Without any difficulty, I went back to the office, requested the change, and in minutes we were settled into the new site with the satellite all hooked up. Until the rain started and the signal scrambled. Often camping without benefit of hookups, much less television, it was no big deal, but it is nice to keep abreast of world events now and then.
My Verizon MiFi worked great, which was also a good thing since I saw nary a sign of the base wifi that was supposed to be available in this campground. Mo was running low on prednisone for Abby and we needed to find a vet who would refill her prescription.
We found a vet at a nearby PetSmart who agreed to see Abby, and decided that we could continue north to visit Gig Harbor for the rest of the afternoon. Gig Harbor is a beautiful small town with a famous walking waterfront, lots of good restaurants, and art galleries. A trendy, touristy, fun place. I have read about it often, and always wanted to visit.
As we crossed the Tacoma Narrows bridge on Highway 16 we were warned that traffic backup in Gig Harbor was more than 4 miles out. Having no clue as to the cause, we simply assumed that it was standard traffic stuff for an area known for congested traffic. We made it to town eventually and parked a few blocks up from the waterfront and the Tides Tavern, our destination restaurant.

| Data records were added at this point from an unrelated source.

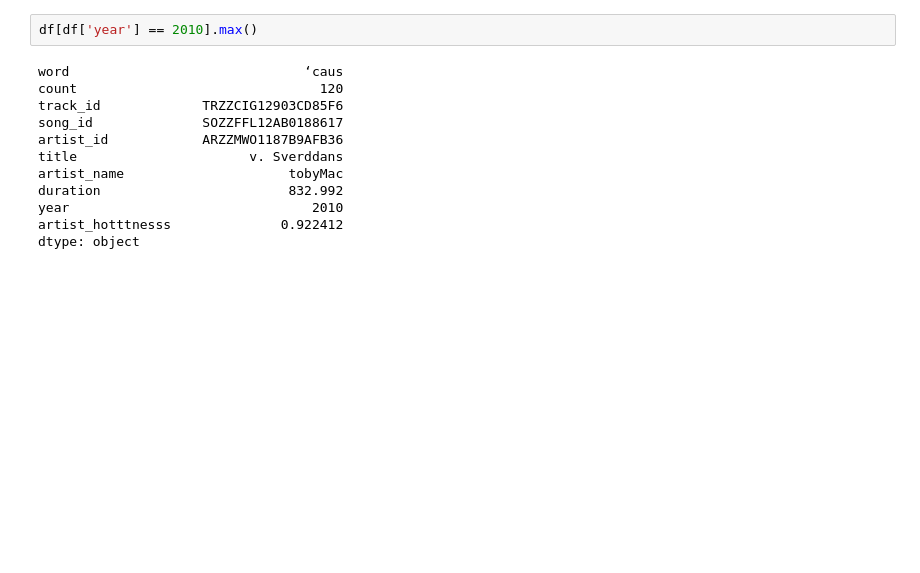
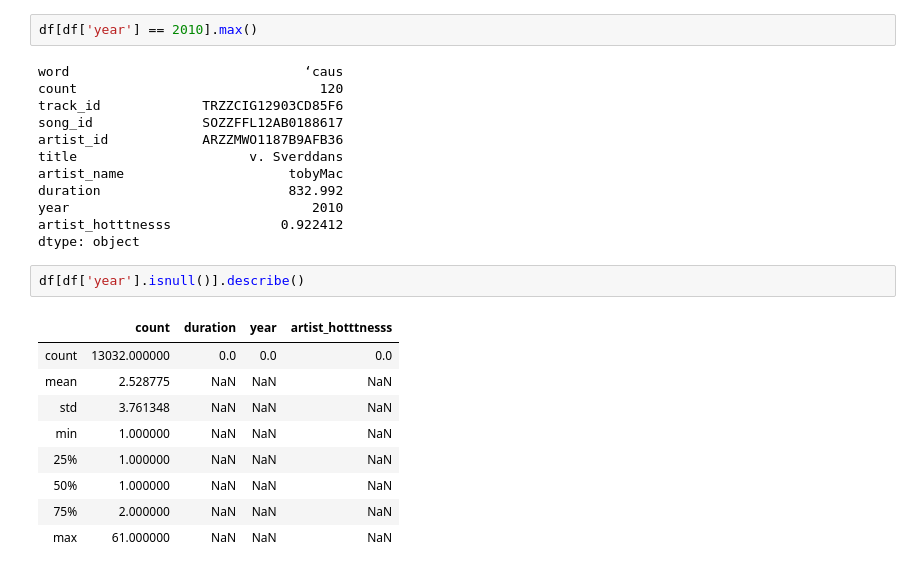
Before and after one commit to wang-xo/DataViz-KUL-2020, a Jupyter notebook: Raphael/Stat.ipynb, the cells around one changed output. Cells and saved outputs as stored; diff of their text form; blank space fills up the shorter version.

```diff
--- a/Raphael/Stat.ipynb
+++ b/Raphael/Stat.ipynb
@@ -260,3 +261,15 @@ duration                        832.992
 year                               2010
 artist_hotttnesss              0.922412
 dtype: object
+# %%
+df[df['year'].isnull()].describe()
+# %% [output]
+|  | count | duration | year | artist_hotttnesss |
+| count | 13032.000000 | 0.0 | 0.0 | 0.0 |
+| mean | 2.528775 | NaN | NaN | NaN |
+| std | 3.761348 | NaN | NaN | NaN |
+| min | 1.000000 | NaN | NaN | NaN |
+| 25% | 1.000000 | NaN | NaN | NaN |
+| 50% | 1.000000 | NaN | NaN | NaN |
+| 75% | 2.000000 | NaN | NaN | NaN |
+| max | 61.000000 | NaN | NaN | NaN |
```
Also changed, not shown: parts of 3 cells of this notebook, 1 other file.
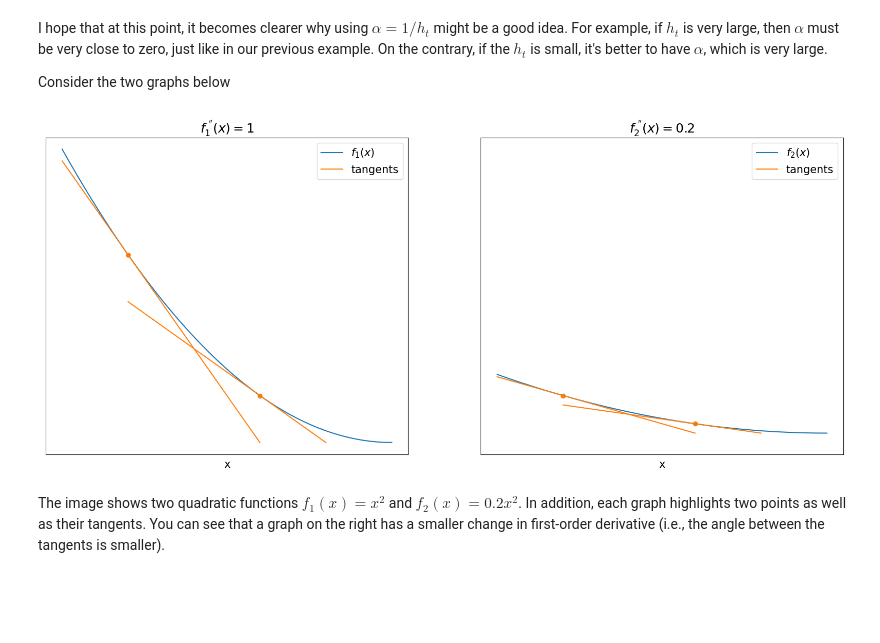
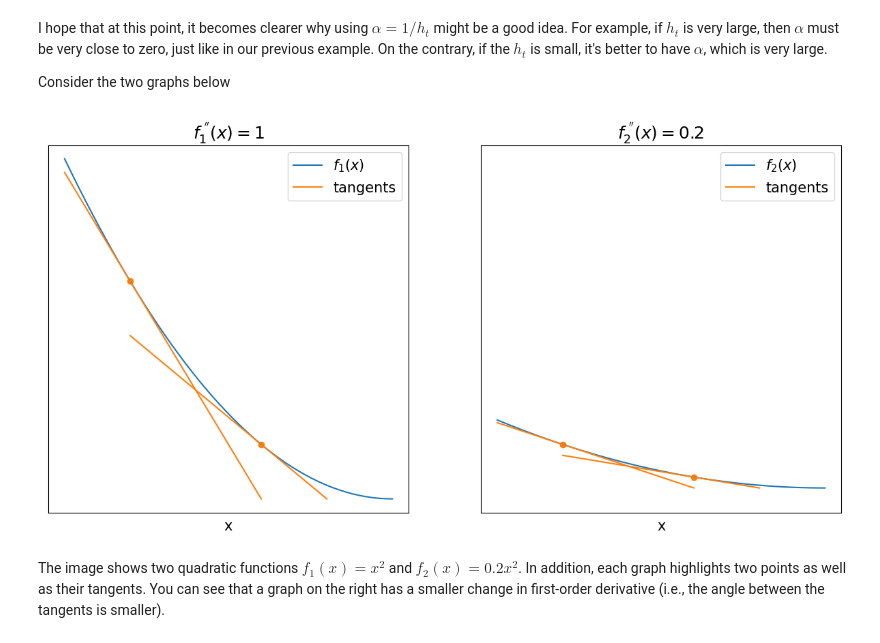
Before and after one commit to itdxer/blog.itdxer.com, a Jupyter notebook: notebooks/2023-06-04 Gradient boosting as a blind gradient descent.ipynb, the cells around one changed output. Drawn from its saved outputs; the diff is of its cells as text; code cells hidden in the pictures; blank space fills up the shorter version.

```diff
--- a/notebooks/2023-06-04 Gradient boosting as a blind gradient descent.ipynb
+++ b/notebooks/2023-06-04 Gradient boosting as a blind gradient descent.ipynb
@@ -353,7 +356,7 @@ I hope that at this point, it becomes clearer why using \\(\alpha=1/h_t\\) might
 
 Consider the two graphs below
 # %%
-plt.figure(figsize=(20, 8))
+plt.figure(figsize=(15, 7))
 xs = np.linspace(-5, 0)
 
 plt.subplot(121)
@@ -363,34 +366,34 @@ plt.title(r"$f_1^{\,\,''}(x)=1$")
 plt.ylim(-2, 25)
 plt.xticks([], [])
 plt.yticks([], [])
 plt.xlabel("x")
 # plt.ylabel("$f_1(x)$")
 
 plt.scatter([-4, -2], [q(-4), q(-2)], color=colors[1])
 plt.plot([-5, -2], [q(-4) + 8, q(-4) - 2*8], color=colors[1], label="tangents")
 plt.plot([-4, -1], [q(-2) + 2*4, q(-2) - 4], color=colors[1])
 plt.legend()
 
 plt.subplot(122)
 
 coef = 0.2
 plt.plot(xs, coef * q(xs), label="$f_2(x)$")
 
 plt.scatter([-4, -2], [coef*q(-4), coef*q(-2)], color=colors[1])
 plt.plot([-5, -2], [coef*q(-4) + 4 * 2 * coef, coef*q(-4) - 2*4 * 2 * coef], color=colors[1], label="tangents")
 plt.plot([-4, -1], [coef*q(-2) + 2*2*2*coef,coef*q(-2) - 2 * 2 * coef], color=colors[1])
 
 plt.title(rf"$f_2^{{\,\,''}}(x)={coef}$")
 plt.ylim(-2, 25)
 plt.xticks([], [])
 plt.yticks([], [])
 plt.xlabel("x")
 plt.legend()
 # plt.ylabel("$f_2(x)$")
 
 plt.show()
 # %% [output]
-[figure, old version]
+[figure, new version]
 # %% [markdown]
 The image shows two quadratic functions \\(f_1(x)=x^2\\) and \\(f_2(x)=0.2x^2\\). In addition, each graph highlights two points as well as their tangents. You can see that a graph on the right has a smaller change in first-order derivative (i.e., the angle between the tangents is smaller).
 # %% [markdown]
```
Also changed, not shown: parts of 12 cells of this notebook, 11 other files.
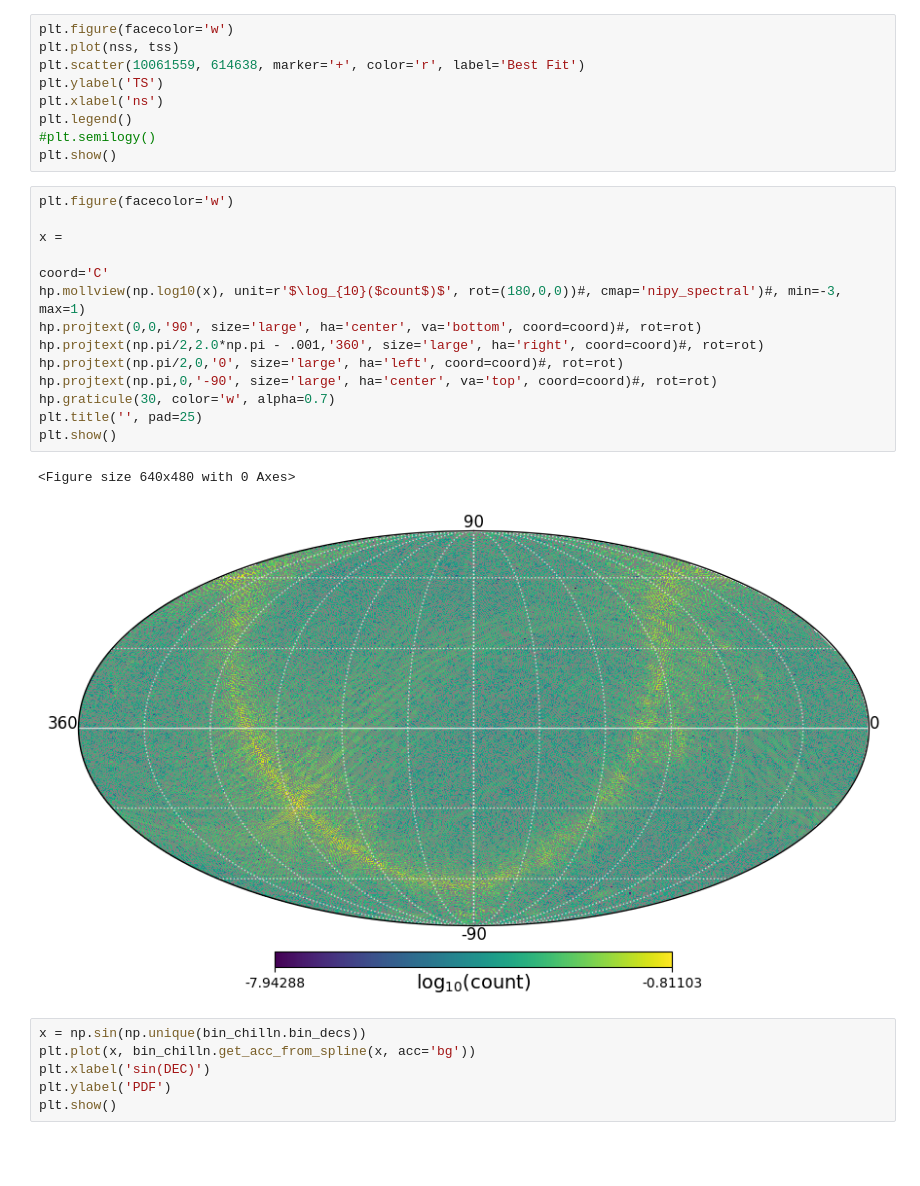
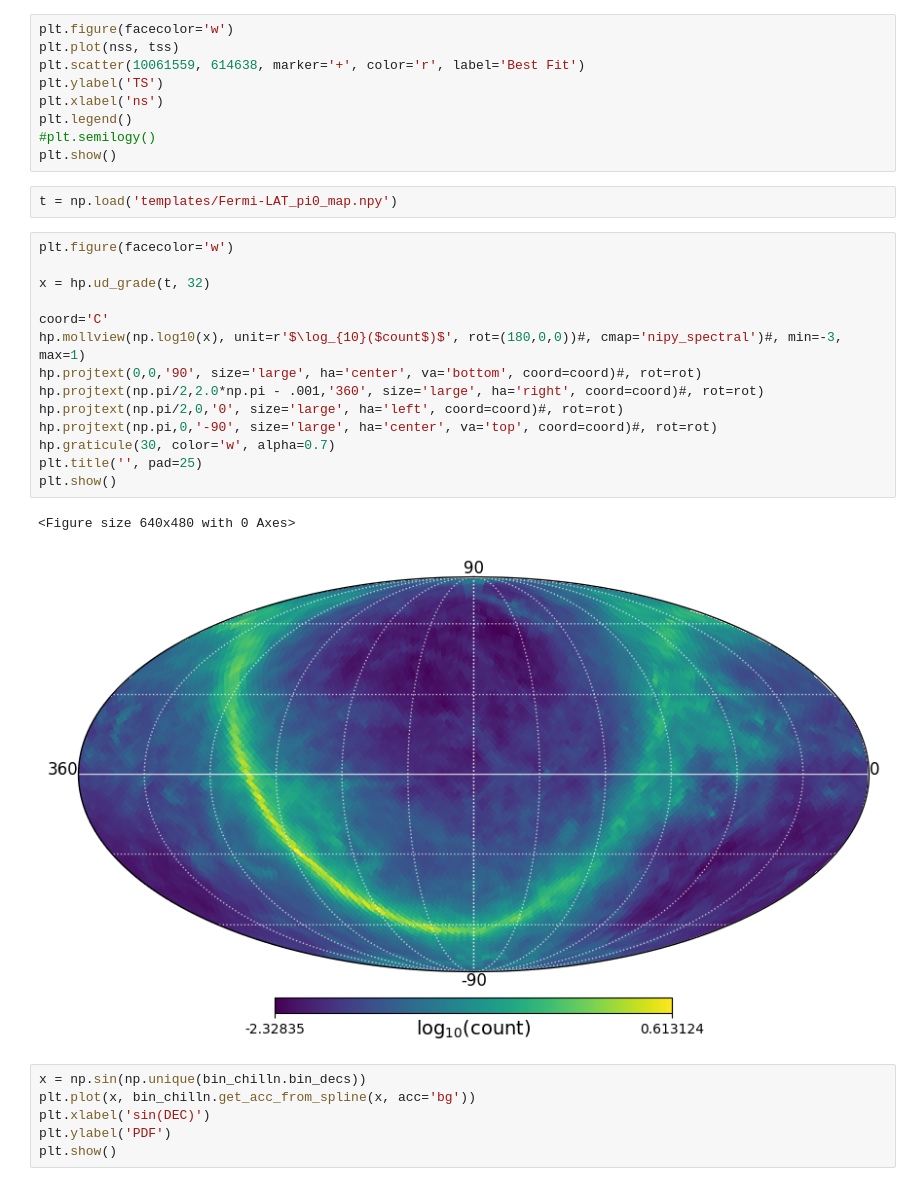
Before and after one commit to MACampana/BinnedTracks, a Jupyter notebook: NEW_BinnedAnalysis.ipynb, the cells around one changed output. Saved outputs shown, nothing was run; the diff lists cells and outputs as text; blank space fills up the shorter version.

```diff
--- a/NEW_BinnedAnalysis.ipynb
+++ b/NEW_BinnedAnalysis.ipynb
@@ -1713,23 +1756,25 @@ plt.xlabel('ns')
 plt.legend()
 #plt.semilogy()
 plt.show()
+# %%
+t = np.load('templates/Fermi-LAT_pi0_map.npy')
 # %%
 plt.figure(facecolor='w')
 
-x =
+x = hp.ud_grade(t, 32)
 
 coord='C'
 hp.mollview(np.log10(x), unit=r'$\log_{10}($count$)$', rot=(180,0,0))#, cmap='nipy_spectral')#, min=-3, max=1)
 hp.projtext(0,0,'90', size='large', ha='center', va='bottom', coord=coord)#, rot=rot)
 hp.projtext(np.pi/2,2.0*np.pi - .001,'360', size='large', ha='right', coord=coord)#, rot=rot)
 hp.projtext(np.pi/2,0,'0', size='large', ha='left', coord=coord)#, rot=rot)
 hp.projtext(np.pi,0,'-90', size='large', ha='center', va='top', coord=coord)#, rot=rot)
 hp.graticule(30, color='w', alpha=0.7)
 plt.title('', pad=25)
 plt.show()
 # %% [output]
 <Figure size 640x480 with 0 Axes>
-[figure, old version]
+[figure, new version]
 # %%
 x = np.sin(np.unique(bin_chilln.bin_decs))
 plt.plot(x, bin_chilln.get_acc_from_spline(x, acc='bg'))
```
Also changed, not shown: parts of 16 cells of this notebook.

Tides was delightful, and I did have to do a “food porn” shot of my incredible salmon sliders. We were just in time for happy hour, and in addition to a great beer selection, the happy hour menu was perfect for our late afternoon lunch/early supper. Mo had a single piece of fish and chips, but my sliders were on fresh baked slider buns, slathered with chipotle aioli on one side and basil pesto on the other. Yum. Oh, and don’t forget the fried pickles as well. First time I had them was in Seaside Florida, and these weren’t as good, but still yummy.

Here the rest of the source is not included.